"It's also helpful to speak Spanish – or Portuguese in the case of Brazil – but you can usually get by without it," Alcorn says, adding that mosquitoes and tabanos (horse flies) can be problematic in some regions. "We carry heavy-duty DEET or Jungle Juice repellent just in case."

Jarvis agrees that serious homework is required for successful South American trekking. "Think carefully about the degree of comfort you require and how important scenery, remoteness and local culture is. And make sure you're fully prepared in terms of kit and fitness."

Our readers write

  • My favourite five-day trek is around Apu Ausangate, out of Cusco, Peru. Remote villages, varying alpine scenery and 5,000 metre passes. @pattobin
  • Hike or backpack the stunning trails of the Sierra Nevada del Cocuy mountain range in eastern Colombia. You’ll find unusual vegetation, high alpine lakes, glaciers and rugged mountain peaks. Or rent a couple of donkeys and a donkey driver and hike the remote, incredibly beautiful trails in the Cordillera Blanca region of Peru. Leigh @hikebiketravel
  • One word. … Patagonia. Nancy in Regina
  • Galapagos Islands: An unusual choice but fun hikes and unusual wildlife to be enjoyed! @redhunttravel
  • While working in Chile, I hiked Aconcagua (in Argentina) on a one-day hike, right from Santiago. The Atacama is the most beautiful natural area I have ever seen and hiking is simple and safe from San Pedro de Atacama. Fly from Santiago (book in Chile, NOT in Canada for lower fares) to Calama and take a bus to San Pedro. Robert Morrow
  • Avoid the Inca Trail to Machu Picchu – check out Salkantay trail instead. @dsmith48
  • Peru. There are lots of great hiking trails available there. It’s an affordable country, too. @fraueibl
  • Colca Canyon or Lares trek in Peru; Quilotoa Crater or Cotopaxi in Ecuador – all are solid hikes! @alliesaysrelax
  • If you just want to walk, Valparaiso [Chile] is an awesome, hilly, picturesque, inviting city to prowl on foot. I’d recommend touring with a guide – it’s relatively cheap. @yknot05
  • I’d go to Patagonia – especially El Chalten, Dientes de Navarino and Torres del Paine. It’s spectacular, rugged and sometimes you see more guanacos than people @roamingMcC
  • I have been to Peru and honestly I don’t think the Inca Trail is worth it. You can still get the experience in other ways. There are plenty of other neat spots in Peru – and South America – to explore through hiking: Brazil, Argentina, Venezuela … @LauraDFoodie
  • Just popped into El Boliche in Ecuador. It’s more of a day-use site but you can take the train from Quito. The views are of the volcanoes (still active) and the journey is on a century-old train. Camping is also very cheap and nice. @Jody_Robbins
  • Some good ones: Ciudad Perdida in Colombia; Huaraz and Inca Trail alternatives in Peru; W circuit in Chile. @hitriddle
  • I think Chile is at the top of my list. Volcanic crater lakes – those are magical. @AnyaGeo

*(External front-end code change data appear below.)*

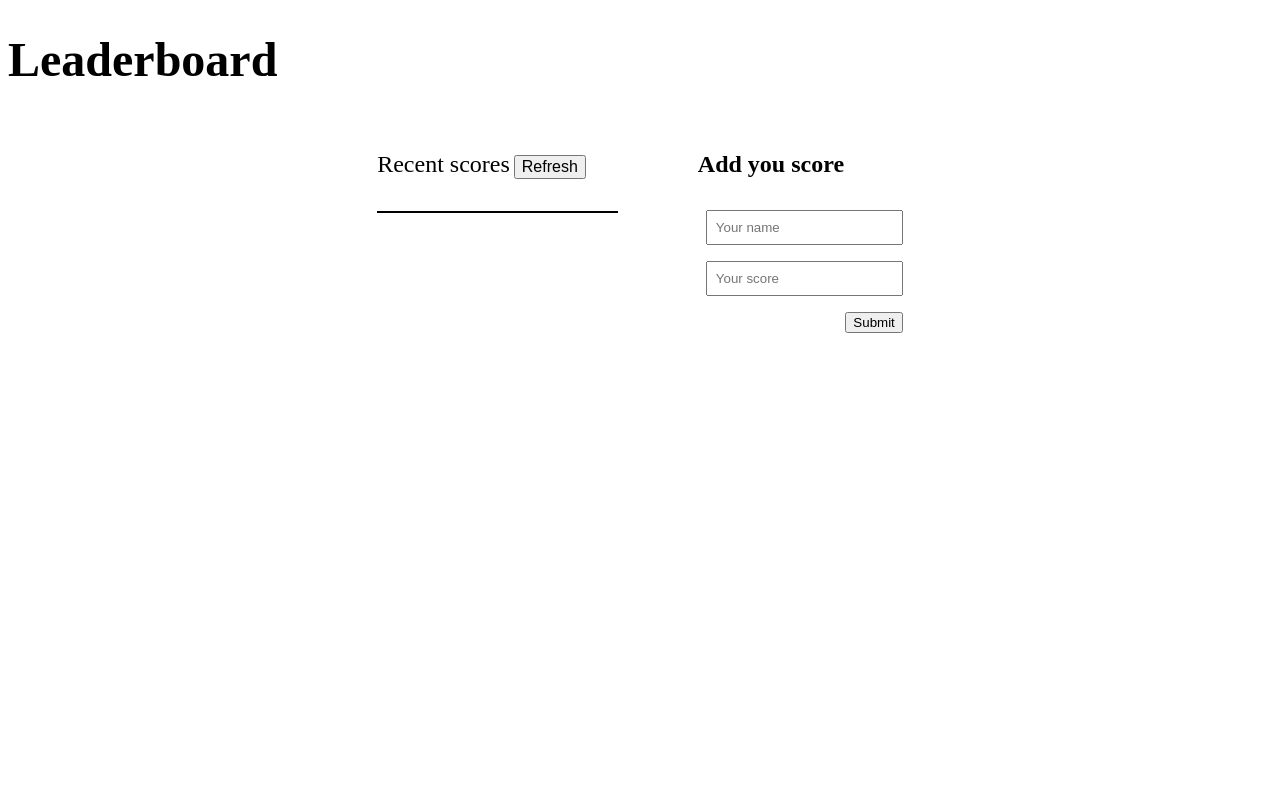
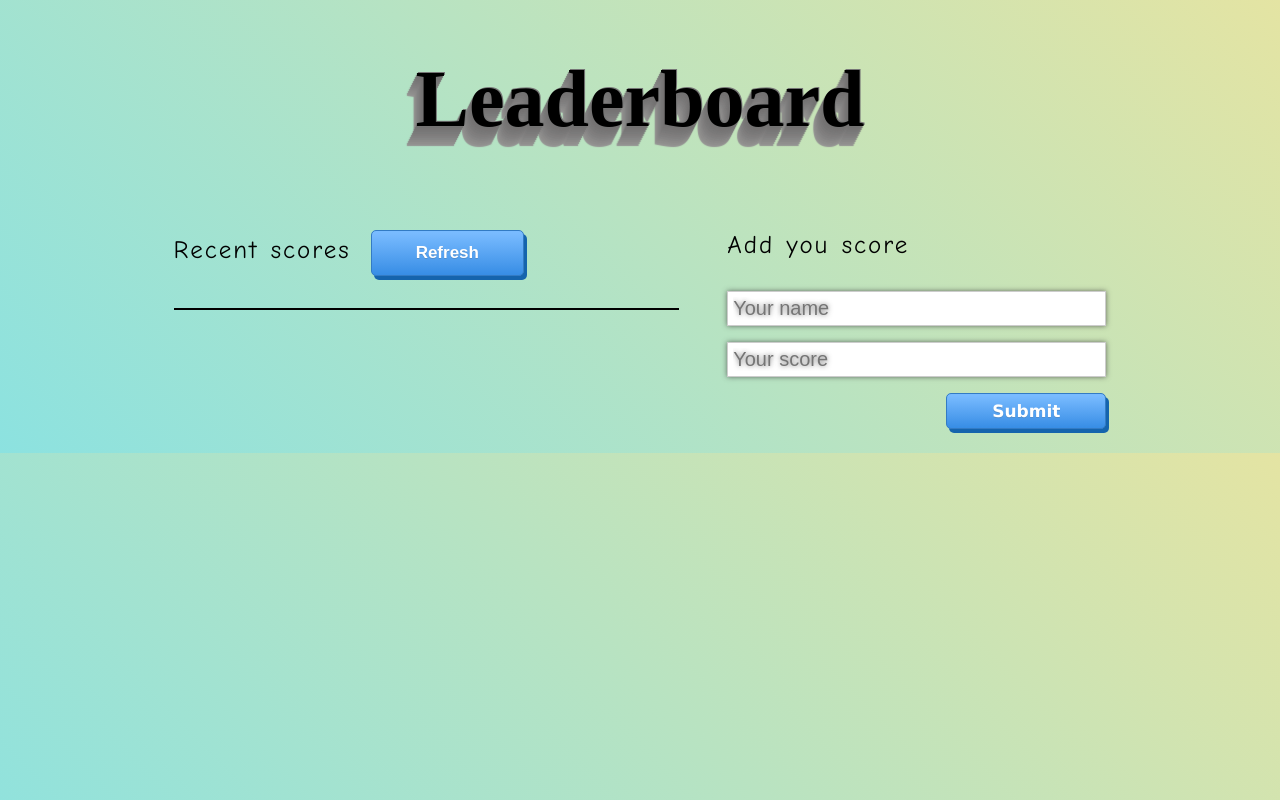
Before and after one commit to yasinabdmahmood/Leaderboard, a website built with webpack: page src/index.html in a window 1280 px wide. Built offline with nearby package versions, Linux system fonts and the light colour scheme.

Commit message:
Add styling to leaderboard page

```diff
--- a/src/style.css
+++ b/src/style.css
@@ -1,5 +1,14 @@
+body{
+  background: linear-gradient(46deg, #8CE2E0 0%, #E4E4A3 100%);
+}
 .h1 {
-  font-size: 3rem;
+  font-size: 5rem;
+  text-align: center;
+  text-shadow: 1px -1px 0 #767676, -1px 2px 1px #737272,
+ -2px 4px 1px #767474, -3px 6px 1px #787777, -4px 8px 1px #7b7a7a,
+ -5px 10px 1px #7f7d7d, -6px 12px 1px #828181, -7px 14px 1px #868585,
+ -8px 16px 1px #8b8a89, -9px 18px 1px #8f8e8d, -10px 20px 1px #949392,
+  2px 2px 2px rgba(206,89,55,0);
 }
 
 .page-wrapper {
@@ -15,9 +24,24 @@
 .scores div {
   padding: 0.5rem;
 }
+.scores div span{
+font-family: "Lucida Sans Unicode", "Lucida Grande", sans-serif;
+font-size: 20px;
+letter-spacing: 2px;
+word-spacing: 2px;
+color: #000000;
+font-weight: normal;
+text-decoration: none;
+font-style: normal;
+font-variant: normal;
+text-transform: none;
+}
 
 .scores div:nth-child(odd) {
-  background-color: gray;
+  background: linear-gradient(182deg, #14DCCF 0%, #F3F30A 100%);
+}
+.scores div:nth-child(even) {
+  background: linear-gradient(112deg, rgba(122, 20, 220, 0.87) 0%, #F30AEE 66%);
 }
 
 .cl1 {
@@ -27,14 +51,70 @@
 
 .cl1 span {
   font-size: 1.5rem;
+  font-family: "Comic Sans MS", cursive, sans-serif;
+font-size: 25px;
+letter-spacing: 2px;
+word-spacing: 2px;
+color: #000000;
+font-weight: normal;
+text-decoration: none;
+font-style: normal;
+font-variant: normal;
+text-transform: none;
 }
 
 .cl1 button {
-  font-size: 1rem;
+
+  margin-left: 1rem;
+  box-shadow: 3px 4px 0px 0px #1564ad;
+	background:linear-gradient(to bottom, #79bbff 5%, #378de5 100%);
+	background-color:#79bbff;
+	border-radius:5px;
+	border:1px solid #337bc4;
+	display:inline-block;
+	cursor:pointer;
+	color:#ffffff;
+	font-family:Arial;
+	font-size:17px;
+	font-weight:bold;
+	padding:12px 44px;
+	text-decoration:none;
+	text-shadow:0px 1px 0px #528ecc;
+
+}
+.cl1 button:hover {
+	background:linear-gradient(to bottom, #378de5 5%, #79bbff 100%);
+	background-color:#378de5;
+}
+.cl1 button:active {
+	position:relative;
+	top:1px;
+}
+
+.left-part{
+  width: 40%;
+
+}
+
+.right-part{
+  width: 30%;
 }
 
 .right-part h2 {
   margin: 2rem;
+  font-family: "Comic Sans MS", cursive, sans-serif;
+  margin-left: 0%;
+  margin-right: 0%;
+font-size: 25px;
+letter-spacing: 2px;
+word-spacing: 2px;
+color: #000000;
+font-weight: normal;
+text-decoration: none;
+font-style: normal;
+font-variant: normal;
+text-transform: none;
+
 }
 
 ul {
@@ -43,8 +123,53 @@ ul {
   flex-direction: column;
   align-items: flex-end;
   row-gap: 1rem;
+  padding: 0%;
 }
+ul li:nth-child(1) , ul li:nth-child(2) , ul li input{
+  width: 100%;
+}
+ul li input {
+    padding: 5px;
+    font-size: 20px;
+    border-width: 1px;
+    border-color: #CCCCCC;
+    background-color: #FFFFFF;
+    color: #000000;
+    border-style: solid;
+    border-radius: 0px;
+    box-shadow: 0px 0px 5px rgba(66,66,66,.75);
+    text-shadow: 0px 0px 5px rgba(66,66,66,.75);
+}
+.css-input:focus {
+    outline:none;
+}
+
 
 input {
   padding: 0.5rem;
+  box-sizing: border-box;
 }
+
+#addNewScore {
+	box-shadow: 3px 4px 0px 0px #1564ad;
+	background:linear-gradient(to bottom, #79bbff 5%, #378de5 100%);
+	background-color:#79bbff;
+	border-radius:5px;
+	border:1px solid #337bc4;
+	display:inline-block;
+	cursor:pointer;
+	color:#ffffff;
+	font-family:Verdana;
+	font-size:17px;
+	font-weight:bold;
+	padding:7px 45px;
+	text-decoration:none;
+	text-shadow:0px 1px 0px #528ecc;
+}#addNewScore:hover {
+	background:linear-gradient(to bottom, #378de5 5%, #79bbff 100%);
+	background-color:#378de5;
+}
+#addNewScore:active {
+	position:relative;
+	top:1px;
+}
```
Also changed, not shown: dist/main.js.
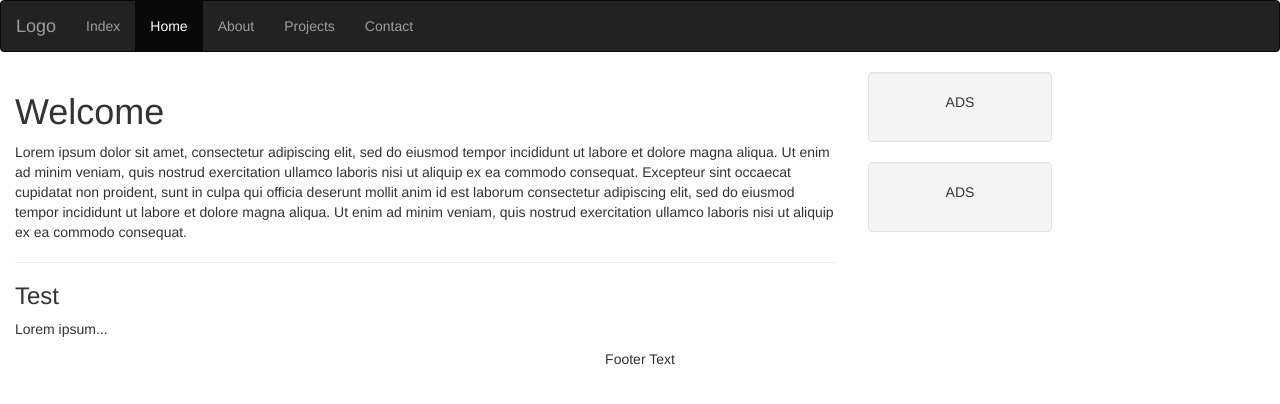
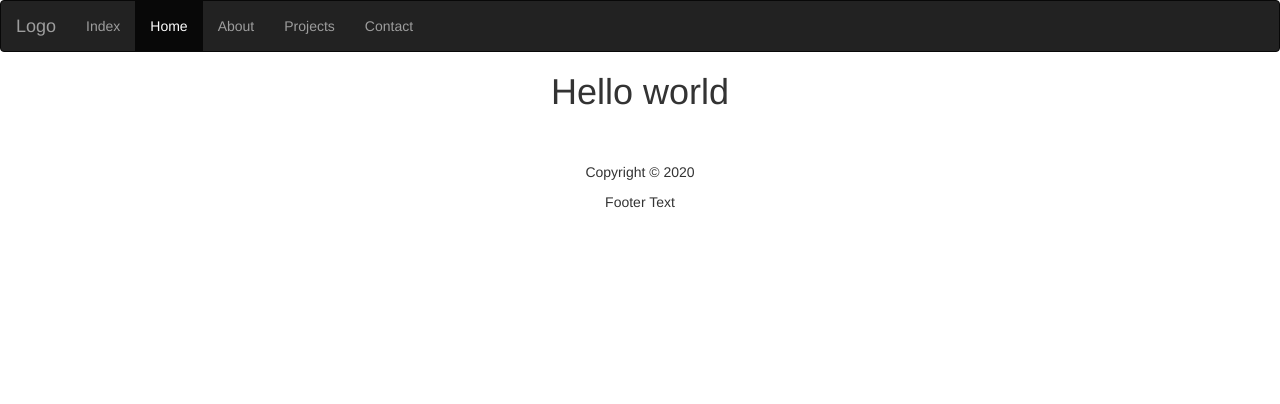
Before and after one commit to Benjie1741/E-Health-System, a PHP site: page /home.php in a window 1280 px wide. Shown: the top 404 px of the page. Run offline with PHP 8.4, Linux system fonts and the light colour scheme.

Commit message:
css stuff

```diff
--- a/home.php
+++ b/home.php
@@ -36,36 +36,22 @@
 
 <!-- Main body -->
 <body>
-  <div class="container-fluid text-center">
-    <div class="row content">
+    <div id="container">
+        <h1 style="text-align:center">Hello world</h1>
 
-      <div class="col-sm-8 text-left">
-        <h1>Welcome</h1>
-        <p>Lorem ipsum dolor sit amet, consectetur adipiscing elit, sed do eiusmod tempor incididunt ut labore et dolore
-          magna aliqua. Ut enim ad minim veniam, quis nostrud exercitation ullamco laboris nisi ut aliquip ex ea commodo
-          consequat. Excepteur sint occaecat cupidatat non proident, sunt in culpa qui officia deserunt mollit anim id
-          est laborum consectetur adipiscing elit, sed do eiusmod tempor incididunt ut labore et dolore magna aliqua. Ut
-          enim ad minim veniam, quis nostrud exercitation ullamco laboris nisi ut aliquip ex ea commodo consequat.</p>
-        <hr>
-        <h3>Test</h3>
-        <p>Lorem ipsum...</p>
-      </div>
+        <div class="imgGrid">
 
-      <div class="col-sm-2 sidenav">
-        <div class="well">
-          <p>ADS</p>
-        </div>
-        <div class="well">
-          <p>ADS</p>
-        </div>
-      </div>
+		</div>
 
     </div>
-  </div>
 
-  <footer class="container-fluid text-center">
-    <p>Footer Text</p>
-  </footer>
+
 </body>
 
+<footer class="container-fluid text-center">
+    <br> <br>
+    <p>Copyright &copy; 2020</p>
+    <p>Footer Text</p>
+</footer>
+
 </html>
```
Also changed, not shown: css/main.css (+45 -0 lines).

Send your travel questions to concierge@globeandmail.com